    And I didn't mean to infer that you were abusing your bass in any way. Knowing how long you've been playing bass, and knowing how you feel about basses in general and your Bohmann in particular, I'm quite certain you care for it like you would your first born male child.

    I just wouldn't want someone new to the instrument thinking it's ok to leave a bass in a car in a garage without first knowing the dangers posed by extremes of temperature and humidity.
     
  18. 5stringDNA

    5stringDNA

    Oct 10, 2002
    Englewood, CO
    man... just driving half an hour to a practice, my rosin melted in my bag and I now have a combo tuner/rosin cake. It was bloody 105 degrees the other day and not nice! Bass is alright though
     
  19. Jeremy Allen

    Jeremy Allen Moderator Staff Member Supporting Member

    Mar 18, 2002
    Bloomington, IN
    That happened to me too. I had the bass on its side in the car with a little GK combo on its back next to it. The rosin melted, ran out of the bag, and dripped through the speaker grill to form a pool around the center of the speaker cone. It was impossible to clean off...although it didn't affect the sound from what I could tell. I told my luthier and he said "Well how do you think your bass felt? It was in the same hot sunlight!"
    That was the same summer that my String Charger fell off the bass, out of the bag, and onto the ground when I was putting the bass in the car, and I drove over the pickup on the way out of the driveway.
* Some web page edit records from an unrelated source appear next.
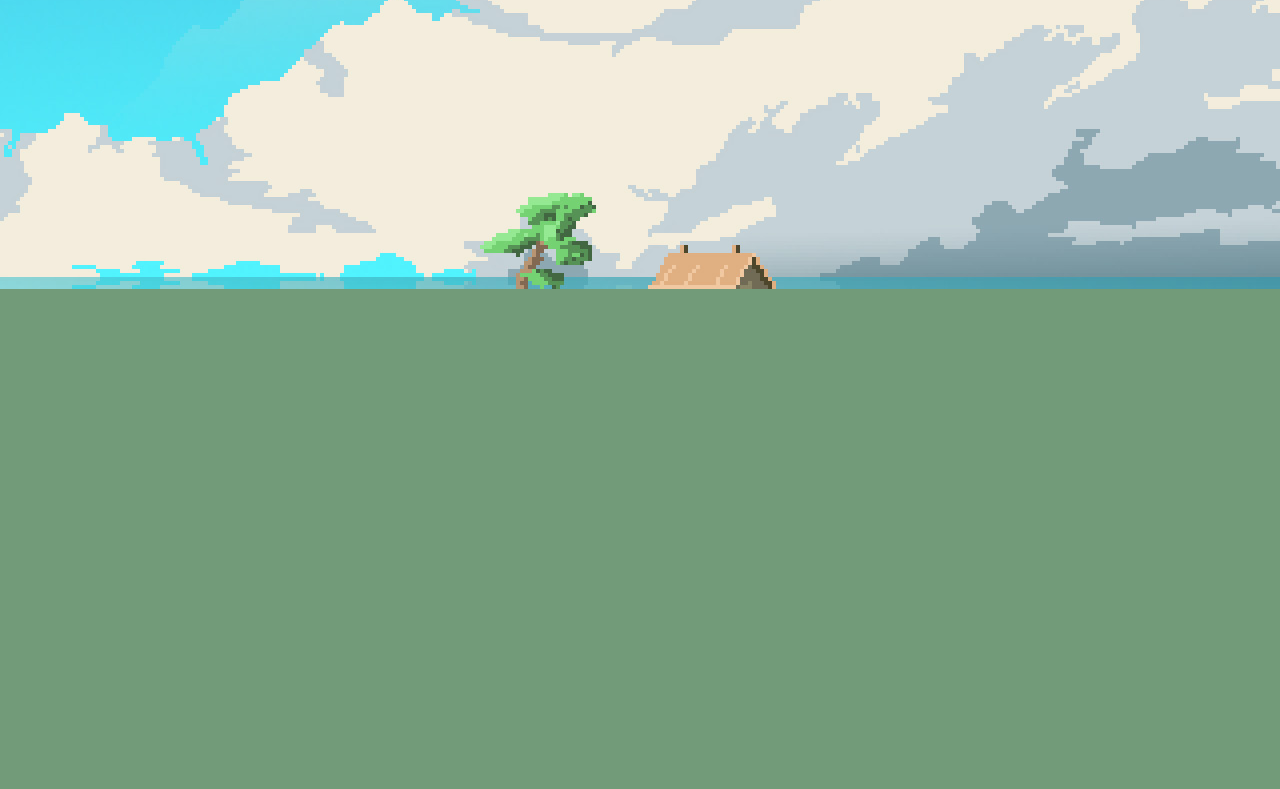
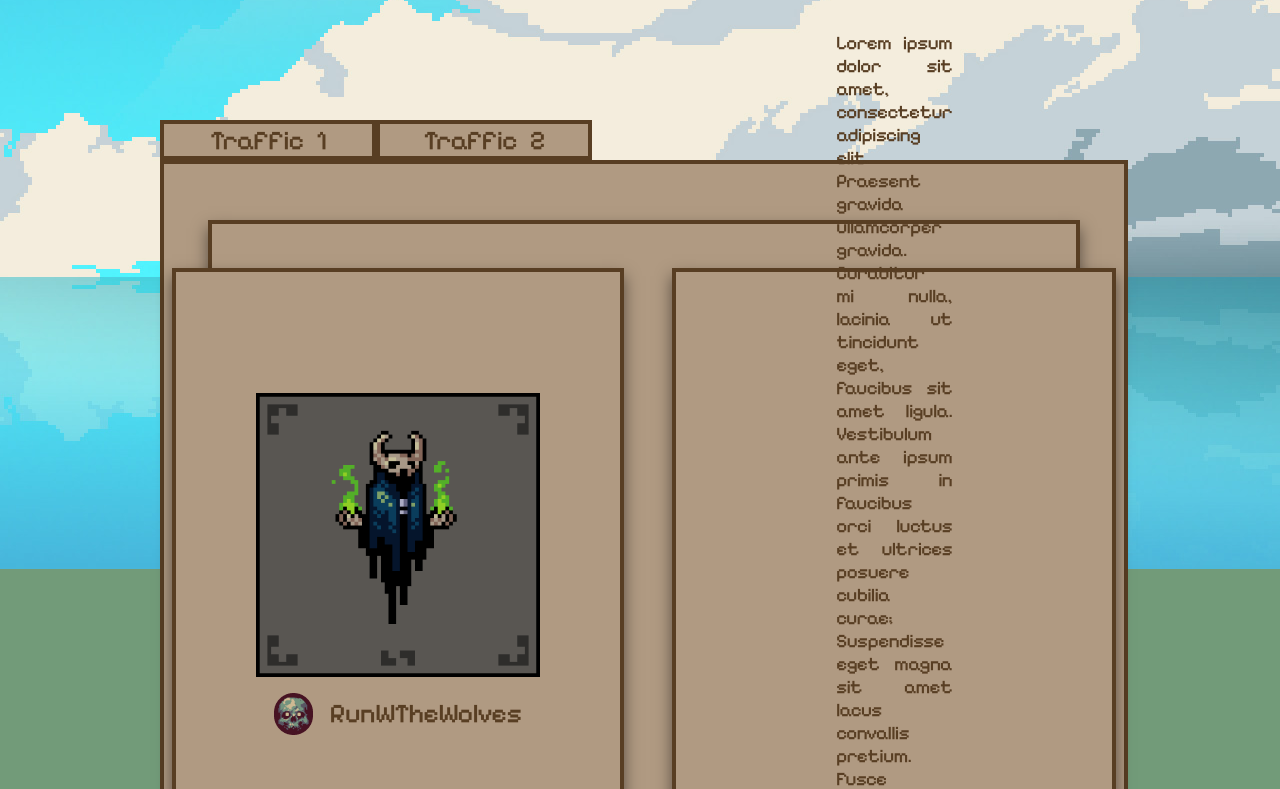
Before and after one commit to agw2005/rsa-encryption-discrete-math-v2, a React (Vite) app: page / in a window 1280 px wide. Shown: the part 511-1300 px from the top of the page. Before the commit the page ends 800 px from the top, so only its background shows below. Built offline with nearby package versions, Linux system fonts and the light colour scheme.

Commit message:
content body almost done, see TODO in Sandbox.css

```diff
--- a/src/components/sandbox/Sandbox.css
+++ b/src/components/sandbox/Sandbox.css
@@ -1,3 +1,7 @@
+p {
+  margin: 0;
+}
+
 /* !!! Header Section */
 
 header {
@@ -179,10 +183,6 @@ li:hover {
   padding: 0.3rem 3rem;
 }
 
-.message-toggle p {
-  margin: 0rem;
-}
-
 .profile-pic {
   position: relative;
   bottom: 0.75rem;
@@ -205,3 +205,133 @@ li:hover {
 }
 
 /* Message Section !!! */
+
+/* !!! S-O section */
+.s-o-container {
+  width: 75%;
+  margin: 0rem auto;
+  margin-top: 9.5rem;
+  margin-bottom: 30%;
+}
+
+.traffics {
+  height: 2.5rem;
+  max-width: 20rem;
+  min-width: 27rem;
+  padding: 0rem;
+  display: flex;
+}
+
+.traffics div {
+  border: var(--primary-border);
+  background-color: var(--secondary-color);
+  width: 50%;
+  z-index: 1;
+  text-align: center;
+}
+
+#traffic-one:hover,
+#traffic-two:hover {
+  background-color: var(--border-color);
+  color: var(--secondary-color);
+  cursor: pointer;
+}
+
+.outer-body {
+  border: var(--primary-border);
+  background-color: var(--secondary-color);
+  width: 100%;
+  height: 50rem;
+  display: flex;
+  align-items: center; /* Vertically center child (inner-body class) */
+  justify-content: center; /* Horizontally center child (inner-body class) */
+}
+
+.inner-body {
+  border: var(--primary-border);
+  background-color: var(--secondary-color);
+  /* background-color: red; */
+  height: 85%;
+  width: 90%;
+  display: flex;
+  flex-direction: column;
+  align-items: center; /* Vertically center child */
+  justify-content: center; /* Horizontally center child */
+  box-shadow: 0px 8px 15px 0px rgba(0, 0, 0, 0.5);
+}
+
+.content-container {
+  height: 90%;
+  width: 90%;
+  display: flex;
+  flex-direction: row;
+  align-items: center; /* Vertically center child */
+  justify-content: center; /* Horizontally center child */
+  gap: 3rem;
+}
+
+.snooper-infos {
+  border: var(--primary-border);
+  background-color: var(--secondary-color);
+  height: 90%;
+  box-shadow: 0px 8px 15px 0px rgba(0, 0, 0, 0.5);
+  padding: 1rem 5rem;
+  display: flex;
+  flex-direction: column;
+  align-items: center; /* Vertically center child */
+  justify-content: center; /* Horizontally center child */
+}
+
+.snooper-name-info {
+  display: flex;
+  align-items: center; /* Vertically center child */
+  gap: 1rem;
+  padding-top: 1rem;
+}
+
+.snooper-message {
+  border: var(--primary-border);
+  background-color: var(--secondary-color);
+  height: 90%;
+  box-shadow: 0px 8px 15px 0px rgba(0, 0, 0, 0.5);
+  padding: 1rem 10rem;
+  display: flex;
+  flex-direction: column;
+  align-items: center; /* Vertically center child */
+  justify-content: center; /* Horizontally center child */
+  gap: 2rem;
+}
+
+.message-content {
+  font-size: 1.2rem;
+  text-align: justify;
+}
+
+/* CUSTOM SCROLL BAR - from W3S */
+
+/* width */
+::-webkit-scrollbar {
+  width: 10px;
+}
+
+/* Track */
+::-webkit-scrollbar-track {
+  background: #f1f1f1;
+}
+
+/* Handle */
+::-webkit-scrollbar-thumb {
+  background: #888;
+}
+
+/* Handle on hover */
+::-webkit-scrollbar-thumb:hover {
+  background: #555;
+}
+
+/* S-O section !!! */
+
+/*
+  TODO:
+  divs in content-container is not responsive, fix it !
+*/
--- a/src/components/sandbox/Sandbox.tsx
+++ b/src/components/sandbox/Sandbox.tsx
@@ -97,6 +97,40 @@ const Sandbox = () => {
           </div>
         </div>
       </section>
+
+      <section className="s-o-container">
+        <div className="traffics">
+          <div id="traffic-one">Traffic 1</div>
+          <div id="traffic-two">Traffic 2</div>
+        </div>
+        <div className="outer-body">
+          <div className="inner-body">
+            <div className="content-container">
+              <div className="snooper-infos">
+                <img src="RunWTheWolf.png" alt="snooper-picture" />
+                <div className="snooper-name-info">
+                  <img src="RunWTheWolf-profile.png" alt="snooper-profile" />
+                  <p>RunWTheWolves</p>
+                </div>
+              </div>
+              <div className="snooper-message">
+                <p className="message-title">bank account report</p>
+                <p className="message-content">
+                  Lorem ipsum dolor sit amet, consectetur adipiscing elit.
+                  Praesent gravida ullamcorper gravida. Curabitur mi nulla,
+                  lacinia ut tincidunt eget, faucibus sit amet ligula.
+                  Vestibulum ante ipsum primis in faucibus orci luctus et
+                  ultrices posuere cubilia curae; Suspendisse eget magna sit
+                  amet lacus convallis pretium. Fusce placerat mauris at
+                  sagittis sodales. Pellentesque non felis sit amet ante
+                  fermentum posuere ornare eget est. Nunc rutrum aliquam mi,
+                  quis consectetur turpis pellentesque eu. M
+                </p>
+              </div>
+            </div>
+          </div>
+        </div>
+      </section>
     </>
   );
 };
--- a/src/index.css
+++ b/src/index.css
@@ -5,6 +5,7 @@
   --secondary-complement-color: #8298b0;
   --tertiary-color: #583e23;
   --primary-border: 0.3rem solid #583e23;
+  --border-color: #583e23;
   --box-border-test-black: 0.3rem solid black;
   --box-border-test-red: 0.3rem solid red;
   --box-border-test-blue: 0.3rem solid blue;
```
Too much substance abuse...
     
  20. jmpiwonka

    jmpiwonka

    Jun 11, 2002
    you probably have an air conditioned/heated garage or something...... :D